Although it is theoretically possible to win the Tour without winning a stage, conventional wisdom is that the Tour’s true champions always stamp their personal seal of authority on the race by winning at least one stage. It is often said that to do any less is to fail to show proper respect to the Maillot jaune. Coppi, Anquetil, Merckx, Hinault, Lemond, Indurain, He Who Shall Not Be Named, Contador, Froome; all did this. And now, to this list of true Tour champions, we can now write the name Arielle Jean.
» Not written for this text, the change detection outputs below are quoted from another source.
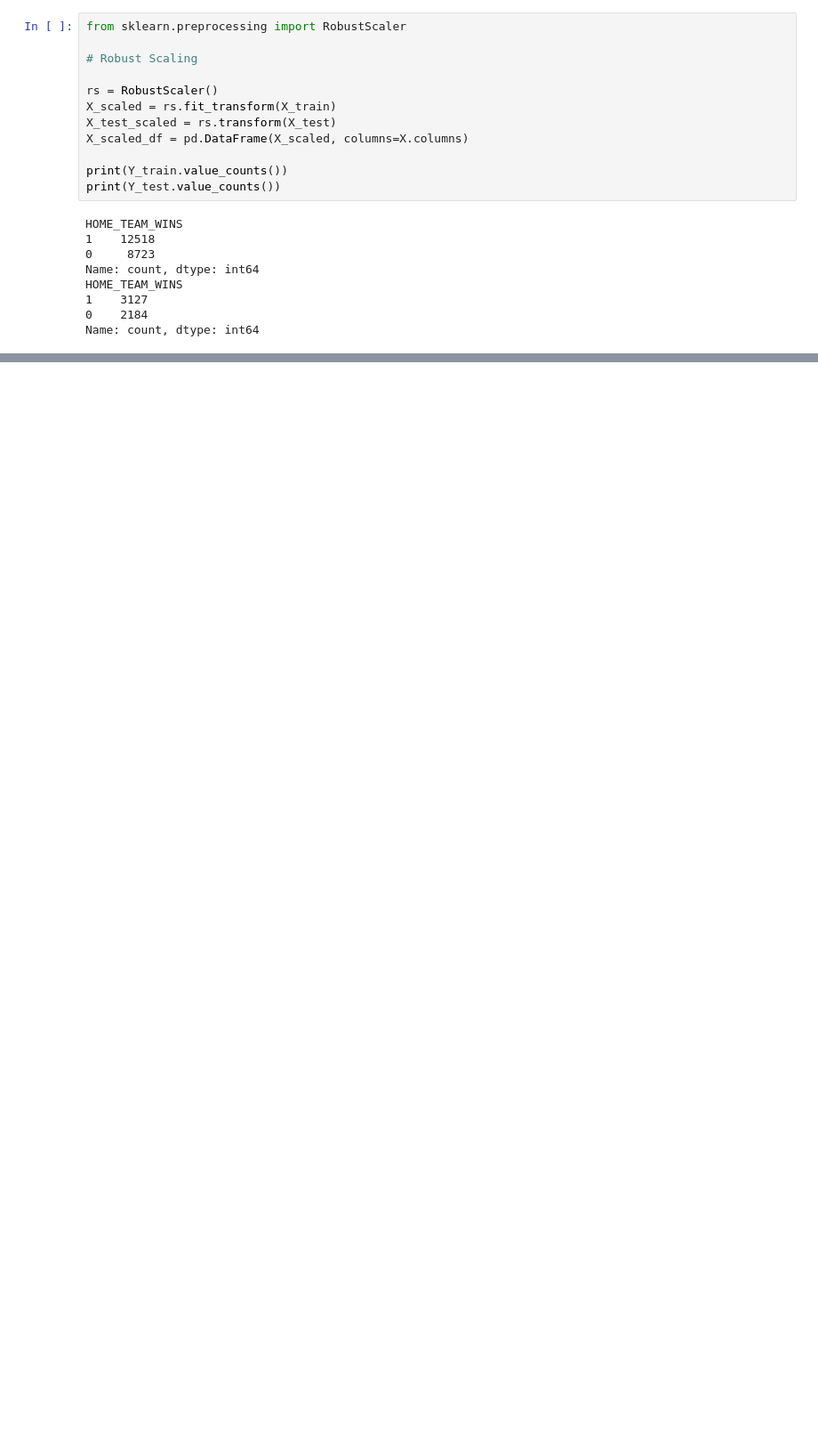
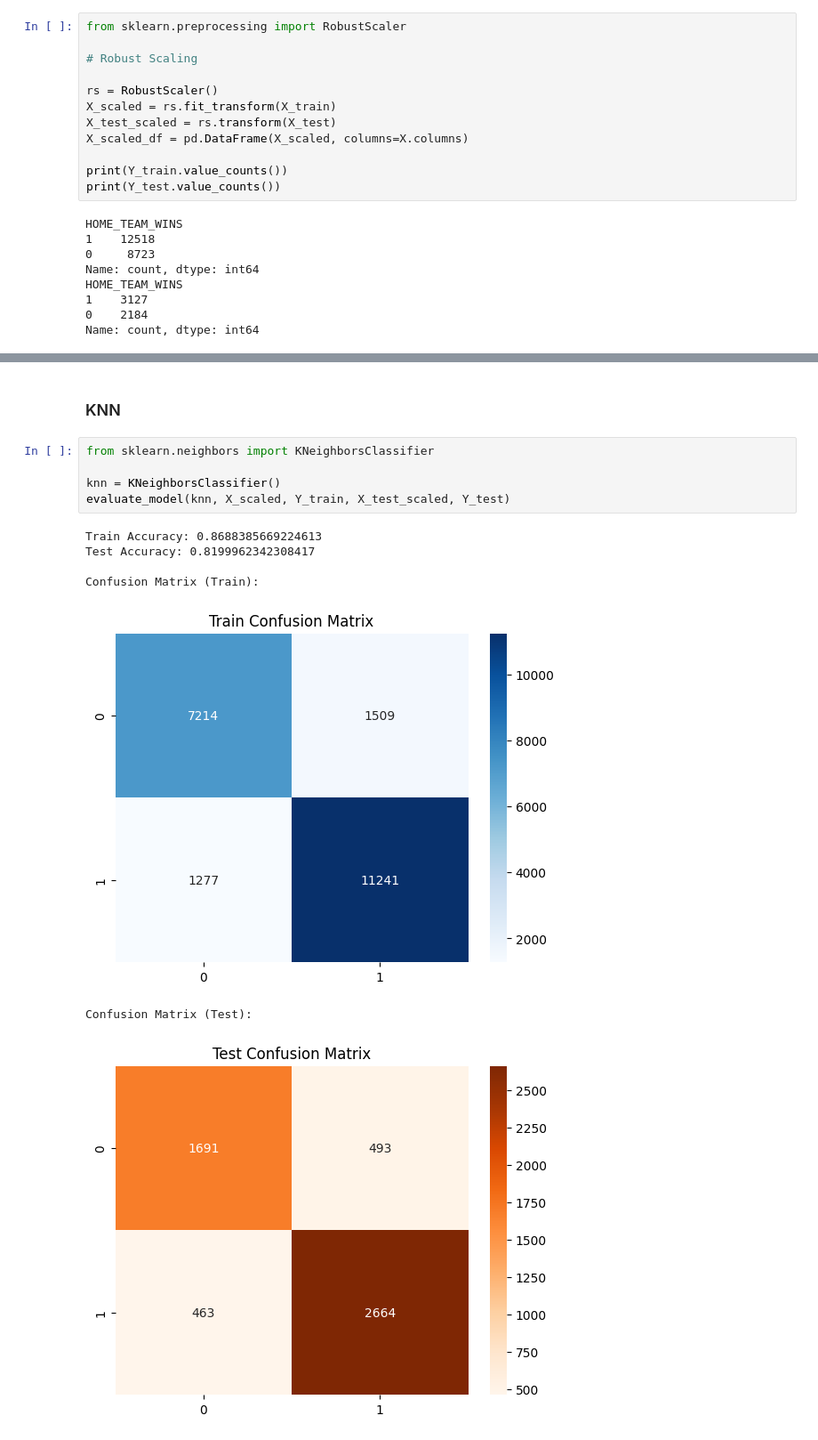
Before and after one commit to Hiroaki-K4/nba_prediction, a Jupyter notebook: main.ipynb, the cells around one changed output, grey strips where cells are left out. Shown: that part at 89% size. Cells and saved outputs as stored; diff of their text form; blank space fills up the shorter version.

```diff
--- a/main.ipynb
+++ b/main.ipynb
@@ -239,0 +273,15 @@ Logistic Regression is overfitting the data, so resample the data using SMOTE
+# %% [markdown]
+### KNN
+# %%
+from sklearn.neighbors import KNeighborsClassifier
+
+knn = KNeighborsClassifier()
+evaluate_model(knn, X_scaled, Y_train, X_test_scaled, Y_test)
+# %% [output]
+Train Accuracy: 0.8688385669224613
+Test Accuracy: 0.8199962342308417
+
+Confusion Matrix (Train):
+[figure, added]
+Confusion Matrix (Test):
+[figure, added]
```
Also changed, not shown: parts of 12 cells of this notebook.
Arielle toed the stage 3 start line with a big fat target on her back; she’d built a steady and commanding lead on GC and word is her competitors had been drilling the course all week, trying to eke out any advantage they could use to overtake her. Once the gun went off several riders surged ahead of her with apparently just that in mind. Rather than force herself to try to match their initial pace she just kept her cool and let them go, churning her legs at the same steady pace that she’d demonstrated in stages one and two, Her patience paid off as her opponents began to fade and she gradually began to pick them off one by one.
She’s never not been on the stage podium this Tour but this time, it was to be the top step. She came in over the line 41 seconds ahead of her Hagerty teammate Peter B. Worden, III, also known as “P3.” She now sits with a comfortable lead of almost two and a half minutes on GC, and her consistent performances also have her firmly in control of the Green jersey points competition as well; barring some catastrophe it will be tough for her competitors to overtake her in either contest. The Tour is likely hers as it heads into Paris.
P3, no doubt fueled by adrenaline and blind rage over his discovery earlier in the day that his mother had hidden all of his DS games, uncorked a personal best performance for a second place finish at 0:23:45. This put him on the podium for the first time this Tour and also moved him into first place in the Most Improved Rider competition with a narrow edge over Norte’s Porter Kochis.
Despite the hopefully temporary loss of teammate Little Belt, Team MBS22stein came ready to play. Hunter Frank turned himself inside out trying to keep the Jean sisters firmly in his rear view mirror, taking the lead on the road at one point. The effort cost him dearly as P3 and Arielle Jean were able to overtake him, but he dug deep and kept P3 in sight and was close to overtaking him at the end, finishing only 4 seconds down. The heroic effort left him with his first podium finish this Tour, in third place. Maximus Jordan put in another steady performance, keeping himself ahead of the sudden hordes of Norte riders.
Yes, I said “hordes of Norte riders.” After two stages where the orange brigade was content to put their entire Tour aspirations on the shoulders of the Kochis siblings, Norte sent in the inestimable duo of Colin Miller and Jameson Schmidt to double the squad’s numbers. Technically Jameson came to help his mom sweep the race, but he practically oozed laid back cool as he zipped ahead on his own in his blue Norte t-shirt, so we’re gonna count him as being in the race anyway.
Hagerty has a pretty good lead going int he team competition, sitting with a virtually insurmountable 24 minute advantage over Team MBS22stein, who in turn have a definitely insurmountable lead of almost two hours over third place Norte. Absent an asteroid hitting the planet, that is likely to be the finishing order in Paris.
Abigail Jean and Noah Zalinski again put in strong rides for Hagerty, Abigail finishing just off the podium this time in 4th place; Noah, we’ve got to get you a jersey, talk to Uncle Josh. Catch him when the baby’s had him up all night, he’ll give you anything. Brennan Peterson came out to try his hand as an independent, no doubt hoping he’ll be noticed by one of the teams and picked up in time for the Vuelta. The Kochis siblings, Sophia and Porter, continued to impress everyone with their can-do attitude and they still sit third and second, respectively, in the Most Improved Rider Contest.
Next week, it’s the Queen Stage, Paris . . . and ice cream!
And a special note of thanks to Heather and Chad Jordan for rounding up the troops and getting them to the start line after the General Director of the miniSol was unexpectedly sidelined by a mechanical while attempting a solo effort on the BigSol route. Antipathy toward rear derailleurs is a part of Tour history — the founder of the Tour, Henri Desgrange, once asked “Isn’t it better to triumph by the strength of your muscles than by the artifice of a derailleur?” — but still our Director probably went a bit too far when he ripped his off with a giant stick. At any rate many thanks to the Jordans for getting the kids where they needed to be, and kudos also for the kids who rode a flawless race despite lacking a lead out.